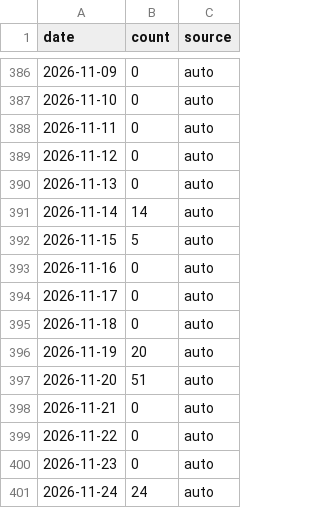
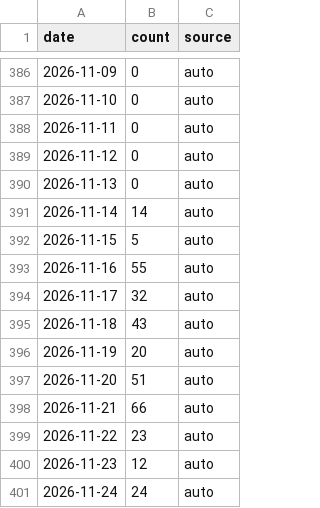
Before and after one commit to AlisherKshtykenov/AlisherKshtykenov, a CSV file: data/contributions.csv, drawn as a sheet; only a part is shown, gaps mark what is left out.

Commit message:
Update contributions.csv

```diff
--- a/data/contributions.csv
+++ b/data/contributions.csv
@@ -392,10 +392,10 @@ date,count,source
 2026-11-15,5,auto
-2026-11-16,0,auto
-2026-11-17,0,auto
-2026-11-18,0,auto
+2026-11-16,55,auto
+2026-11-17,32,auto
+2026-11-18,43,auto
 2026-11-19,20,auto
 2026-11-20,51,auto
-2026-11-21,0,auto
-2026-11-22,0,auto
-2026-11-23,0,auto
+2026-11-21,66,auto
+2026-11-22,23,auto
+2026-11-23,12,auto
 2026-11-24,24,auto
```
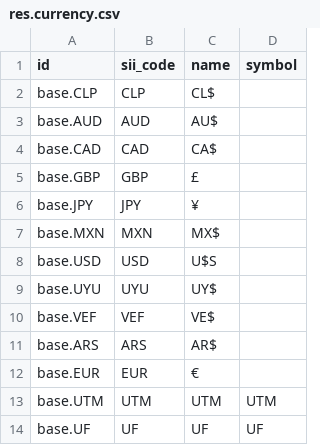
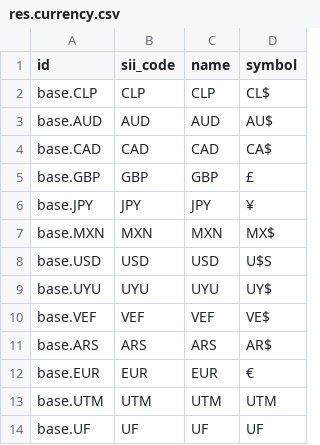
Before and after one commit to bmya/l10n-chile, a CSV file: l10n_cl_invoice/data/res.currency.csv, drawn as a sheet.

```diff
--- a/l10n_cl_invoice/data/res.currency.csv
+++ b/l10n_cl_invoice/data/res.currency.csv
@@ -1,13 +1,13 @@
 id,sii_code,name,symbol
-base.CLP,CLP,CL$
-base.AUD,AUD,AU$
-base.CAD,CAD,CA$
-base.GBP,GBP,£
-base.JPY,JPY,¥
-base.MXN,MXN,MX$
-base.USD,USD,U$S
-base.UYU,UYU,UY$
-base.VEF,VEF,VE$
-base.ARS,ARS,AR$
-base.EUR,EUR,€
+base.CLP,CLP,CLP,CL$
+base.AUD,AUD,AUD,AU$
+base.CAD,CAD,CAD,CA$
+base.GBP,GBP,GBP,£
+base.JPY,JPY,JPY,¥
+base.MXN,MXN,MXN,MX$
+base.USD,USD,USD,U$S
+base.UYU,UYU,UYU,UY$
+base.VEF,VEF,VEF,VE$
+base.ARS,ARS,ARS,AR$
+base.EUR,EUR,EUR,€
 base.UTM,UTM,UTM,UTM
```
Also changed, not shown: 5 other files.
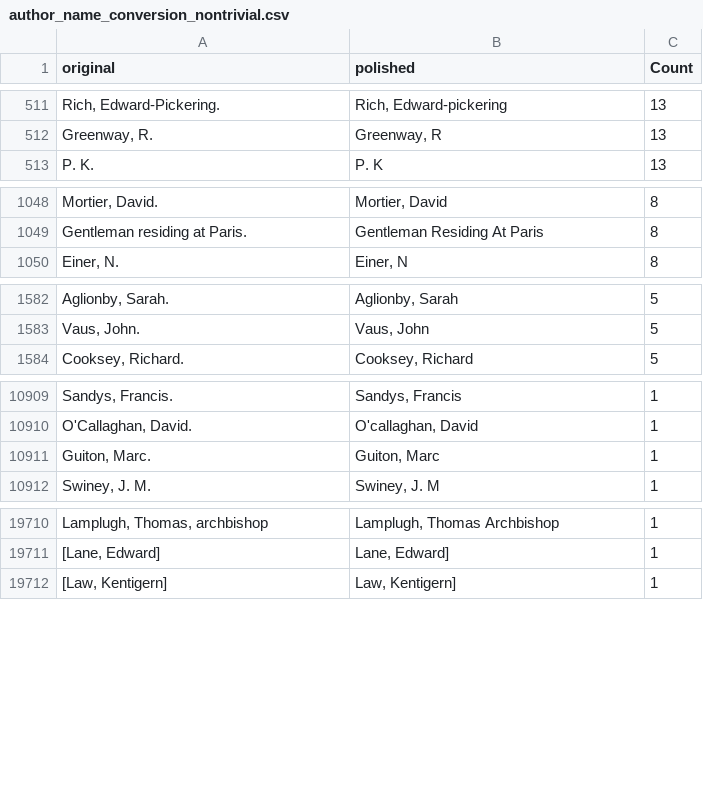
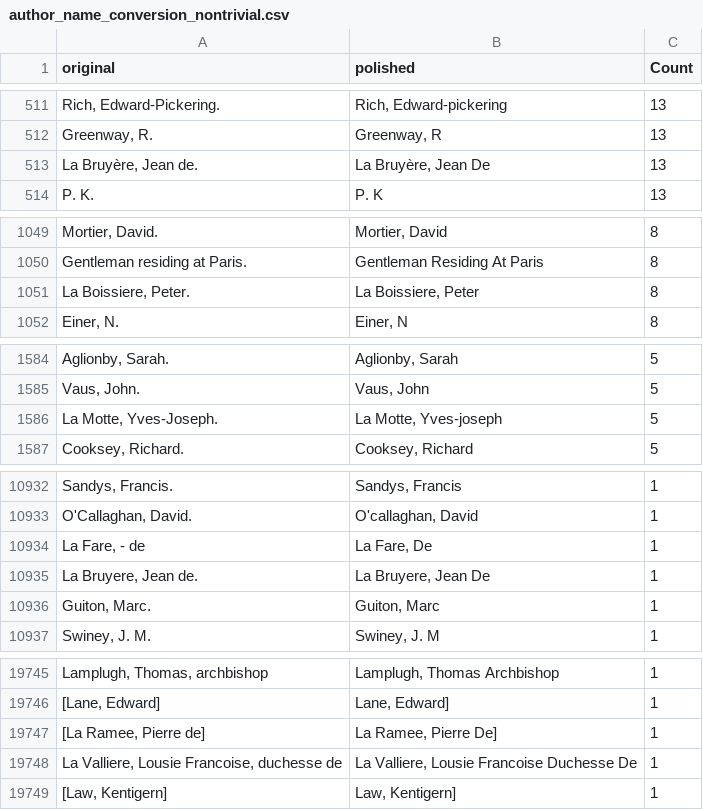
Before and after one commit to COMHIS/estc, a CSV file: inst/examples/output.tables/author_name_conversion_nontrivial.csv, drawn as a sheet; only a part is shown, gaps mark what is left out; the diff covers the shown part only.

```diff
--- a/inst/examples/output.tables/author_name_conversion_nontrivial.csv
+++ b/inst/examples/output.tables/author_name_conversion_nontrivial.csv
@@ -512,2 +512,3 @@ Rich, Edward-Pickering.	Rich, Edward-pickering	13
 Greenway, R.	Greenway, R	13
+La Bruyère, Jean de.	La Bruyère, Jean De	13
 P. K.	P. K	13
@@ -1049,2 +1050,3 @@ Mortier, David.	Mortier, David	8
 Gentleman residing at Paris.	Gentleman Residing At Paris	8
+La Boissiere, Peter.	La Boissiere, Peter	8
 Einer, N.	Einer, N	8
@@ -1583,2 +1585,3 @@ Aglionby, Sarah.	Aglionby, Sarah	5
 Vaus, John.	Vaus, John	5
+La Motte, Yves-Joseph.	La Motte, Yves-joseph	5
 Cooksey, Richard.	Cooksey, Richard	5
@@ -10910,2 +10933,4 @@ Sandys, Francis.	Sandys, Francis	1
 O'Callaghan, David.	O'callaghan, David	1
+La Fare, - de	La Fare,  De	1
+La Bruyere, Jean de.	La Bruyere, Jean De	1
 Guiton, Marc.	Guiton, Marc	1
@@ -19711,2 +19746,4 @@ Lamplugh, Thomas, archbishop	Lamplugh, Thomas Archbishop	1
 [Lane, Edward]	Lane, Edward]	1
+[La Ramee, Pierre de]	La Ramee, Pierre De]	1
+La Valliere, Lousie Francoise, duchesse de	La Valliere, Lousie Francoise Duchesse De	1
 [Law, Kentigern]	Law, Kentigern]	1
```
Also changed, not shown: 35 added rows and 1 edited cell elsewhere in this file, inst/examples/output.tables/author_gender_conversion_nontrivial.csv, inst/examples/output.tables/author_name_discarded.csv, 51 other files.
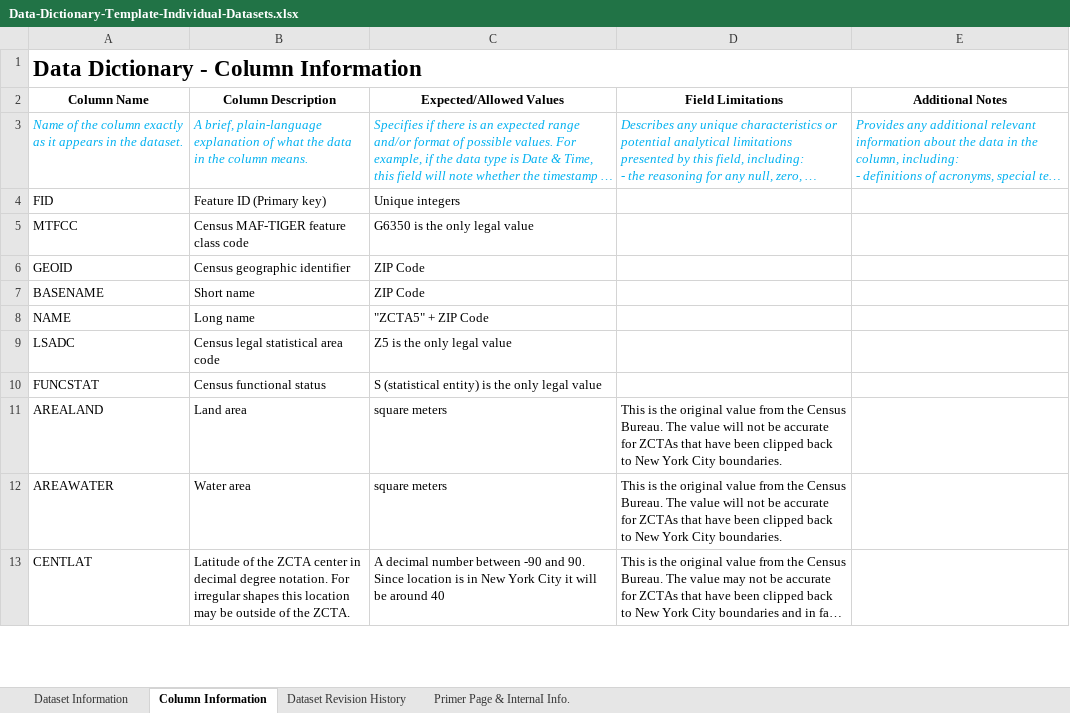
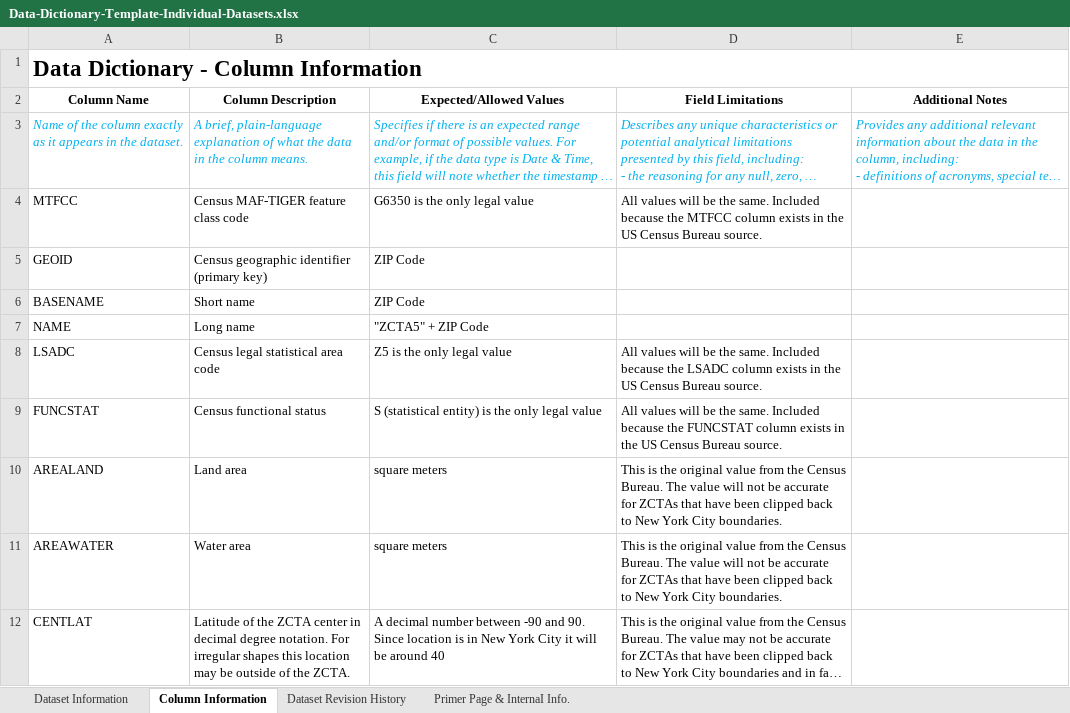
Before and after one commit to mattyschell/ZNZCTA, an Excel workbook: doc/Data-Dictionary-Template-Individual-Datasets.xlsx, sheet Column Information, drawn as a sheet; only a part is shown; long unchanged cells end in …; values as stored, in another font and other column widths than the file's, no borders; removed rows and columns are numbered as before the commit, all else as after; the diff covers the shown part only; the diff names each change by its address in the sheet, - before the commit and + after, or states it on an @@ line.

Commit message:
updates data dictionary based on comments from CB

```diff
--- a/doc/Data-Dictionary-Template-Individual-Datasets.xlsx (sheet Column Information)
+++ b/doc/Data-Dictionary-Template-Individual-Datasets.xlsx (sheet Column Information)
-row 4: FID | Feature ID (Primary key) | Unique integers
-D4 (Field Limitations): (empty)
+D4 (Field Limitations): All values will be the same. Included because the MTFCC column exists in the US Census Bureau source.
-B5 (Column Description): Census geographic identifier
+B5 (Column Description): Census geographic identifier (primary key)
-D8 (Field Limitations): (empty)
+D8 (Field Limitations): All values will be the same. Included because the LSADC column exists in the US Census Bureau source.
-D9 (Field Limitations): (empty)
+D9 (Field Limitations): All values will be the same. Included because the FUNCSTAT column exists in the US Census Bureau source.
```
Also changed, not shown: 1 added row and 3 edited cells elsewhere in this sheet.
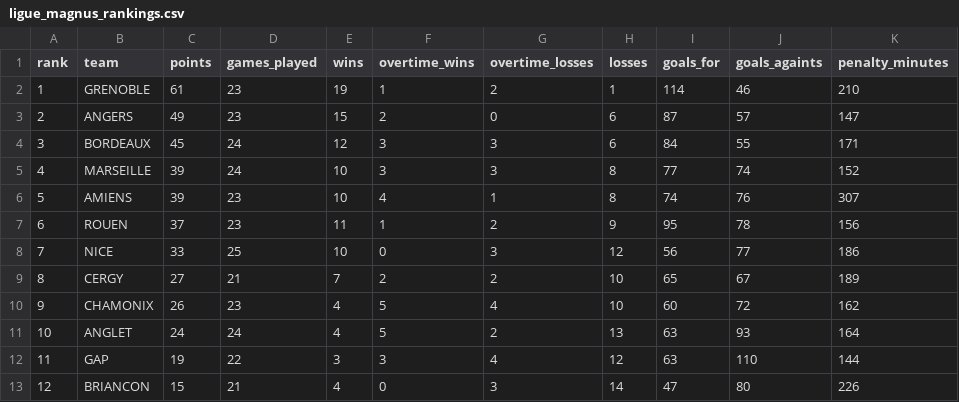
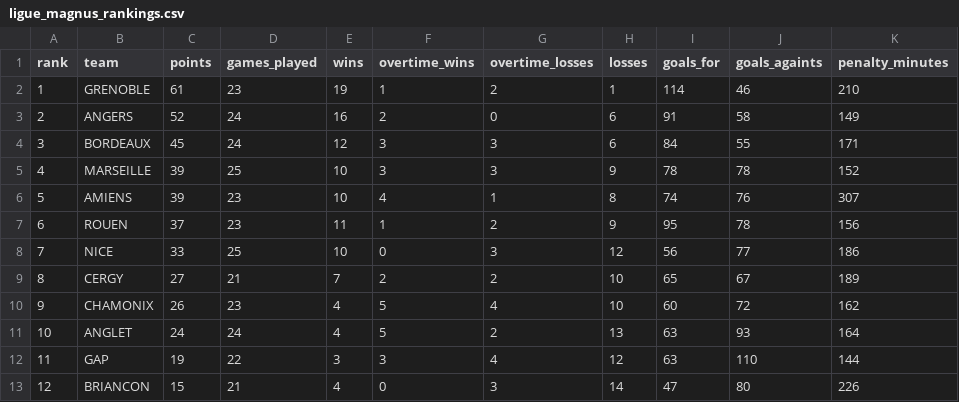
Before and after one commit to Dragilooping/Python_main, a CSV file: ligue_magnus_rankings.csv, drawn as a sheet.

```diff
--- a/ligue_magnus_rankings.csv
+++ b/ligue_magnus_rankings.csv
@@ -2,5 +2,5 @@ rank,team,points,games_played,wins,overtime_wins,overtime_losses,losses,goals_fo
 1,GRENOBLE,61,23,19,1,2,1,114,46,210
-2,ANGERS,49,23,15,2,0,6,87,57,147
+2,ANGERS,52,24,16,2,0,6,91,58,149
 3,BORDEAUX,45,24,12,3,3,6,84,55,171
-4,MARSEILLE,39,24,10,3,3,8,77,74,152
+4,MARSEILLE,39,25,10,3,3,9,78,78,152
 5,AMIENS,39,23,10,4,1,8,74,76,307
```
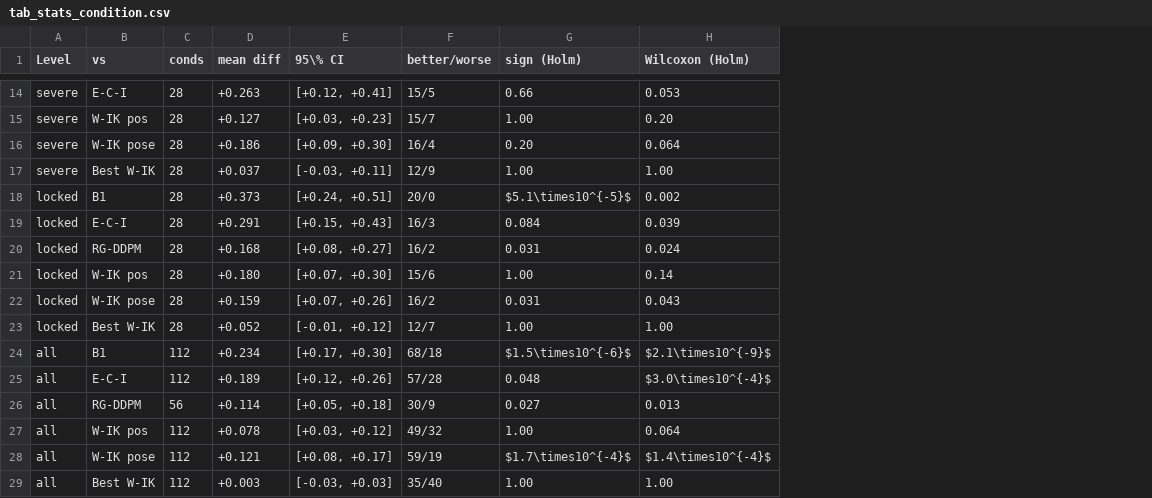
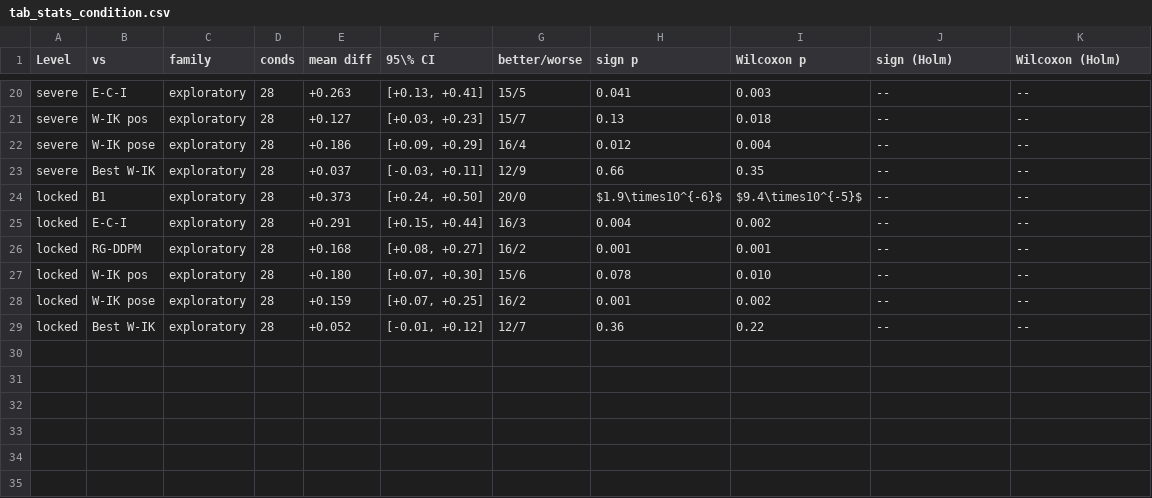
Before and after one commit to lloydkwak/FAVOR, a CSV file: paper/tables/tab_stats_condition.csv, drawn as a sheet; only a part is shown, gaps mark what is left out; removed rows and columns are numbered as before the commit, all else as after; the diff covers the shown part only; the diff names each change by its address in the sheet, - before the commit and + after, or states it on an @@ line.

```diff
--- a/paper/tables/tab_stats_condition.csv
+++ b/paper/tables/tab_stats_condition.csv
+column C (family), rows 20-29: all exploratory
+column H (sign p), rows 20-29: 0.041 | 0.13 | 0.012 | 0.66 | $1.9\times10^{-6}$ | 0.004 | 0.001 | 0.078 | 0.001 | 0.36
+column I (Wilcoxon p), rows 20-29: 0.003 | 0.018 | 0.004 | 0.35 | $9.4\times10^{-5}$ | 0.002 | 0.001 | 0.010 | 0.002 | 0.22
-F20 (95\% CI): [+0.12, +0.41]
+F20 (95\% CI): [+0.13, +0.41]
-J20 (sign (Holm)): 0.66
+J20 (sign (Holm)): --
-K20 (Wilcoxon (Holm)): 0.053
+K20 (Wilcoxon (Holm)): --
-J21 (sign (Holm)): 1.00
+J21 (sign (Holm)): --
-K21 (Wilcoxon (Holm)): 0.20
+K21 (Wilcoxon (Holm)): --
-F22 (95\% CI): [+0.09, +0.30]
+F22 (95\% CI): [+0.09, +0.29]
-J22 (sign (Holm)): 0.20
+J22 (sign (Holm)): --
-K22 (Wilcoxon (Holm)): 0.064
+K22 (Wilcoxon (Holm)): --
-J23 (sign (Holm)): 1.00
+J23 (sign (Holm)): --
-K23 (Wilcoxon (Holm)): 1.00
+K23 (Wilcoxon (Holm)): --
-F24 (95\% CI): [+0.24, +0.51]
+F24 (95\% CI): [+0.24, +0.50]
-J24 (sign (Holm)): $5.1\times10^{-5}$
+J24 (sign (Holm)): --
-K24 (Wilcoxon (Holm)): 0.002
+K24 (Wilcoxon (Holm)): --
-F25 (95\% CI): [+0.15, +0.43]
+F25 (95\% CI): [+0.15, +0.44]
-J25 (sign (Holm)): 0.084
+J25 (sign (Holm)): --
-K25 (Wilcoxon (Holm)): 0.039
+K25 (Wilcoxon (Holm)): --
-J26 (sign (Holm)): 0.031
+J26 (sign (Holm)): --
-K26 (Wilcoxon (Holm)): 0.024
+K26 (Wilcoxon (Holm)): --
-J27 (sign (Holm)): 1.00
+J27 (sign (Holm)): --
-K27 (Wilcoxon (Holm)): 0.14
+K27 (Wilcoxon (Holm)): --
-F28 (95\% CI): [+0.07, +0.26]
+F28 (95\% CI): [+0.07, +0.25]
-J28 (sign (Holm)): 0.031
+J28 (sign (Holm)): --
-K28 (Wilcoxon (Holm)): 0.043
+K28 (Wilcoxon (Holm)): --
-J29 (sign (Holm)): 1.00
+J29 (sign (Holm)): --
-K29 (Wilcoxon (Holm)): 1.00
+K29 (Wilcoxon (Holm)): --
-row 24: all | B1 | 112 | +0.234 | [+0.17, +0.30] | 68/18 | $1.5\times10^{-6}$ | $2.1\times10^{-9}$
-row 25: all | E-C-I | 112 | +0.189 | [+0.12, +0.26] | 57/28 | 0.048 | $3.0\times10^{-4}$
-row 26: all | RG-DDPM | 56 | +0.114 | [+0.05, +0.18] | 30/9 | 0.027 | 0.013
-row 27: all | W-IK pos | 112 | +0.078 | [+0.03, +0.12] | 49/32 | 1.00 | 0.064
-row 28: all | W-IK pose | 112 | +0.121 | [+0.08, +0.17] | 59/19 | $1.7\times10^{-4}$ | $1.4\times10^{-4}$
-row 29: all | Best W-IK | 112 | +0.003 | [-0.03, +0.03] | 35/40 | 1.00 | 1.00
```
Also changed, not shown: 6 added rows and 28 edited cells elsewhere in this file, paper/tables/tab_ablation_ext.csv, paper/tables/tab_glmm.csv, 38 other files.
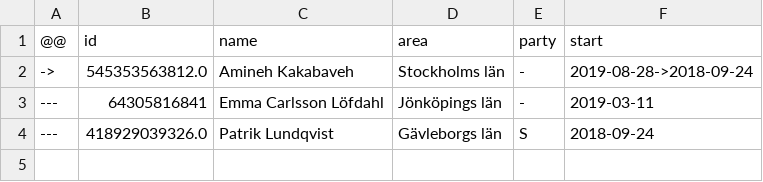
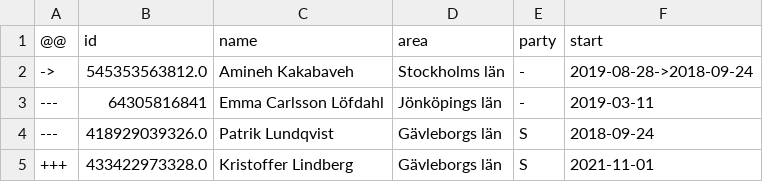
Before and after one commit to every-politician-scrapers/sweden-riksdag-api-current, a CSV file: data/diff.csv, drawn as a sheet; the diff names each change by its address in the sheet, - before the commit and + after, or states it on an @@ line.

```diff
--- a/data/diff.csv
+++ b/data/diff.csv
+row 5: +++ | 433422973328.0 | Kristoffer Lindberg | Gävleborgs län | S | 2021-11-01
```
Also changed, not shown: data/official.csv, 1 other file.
○ ○ ○
Only lines containing the word "Census" should appear in the answer, and every such line from the records above must be there.

* [Task result]
+D4 (Field Limitations): All values will be the same. Included because the MTFCC column exists in the US Census Bureau source.
-B5 (Column Description): Census geographic identifier
+B5 (Column Description): Census geographic identifier (primary key)
+D8 (Field Limitations): All values will be the same. Included because the LSADC column exists in the US Census Bureau source.
+D9 (Field Limitations): All values will be the same. Included because the FUNCSTAT column exists in the US Census Bureau source.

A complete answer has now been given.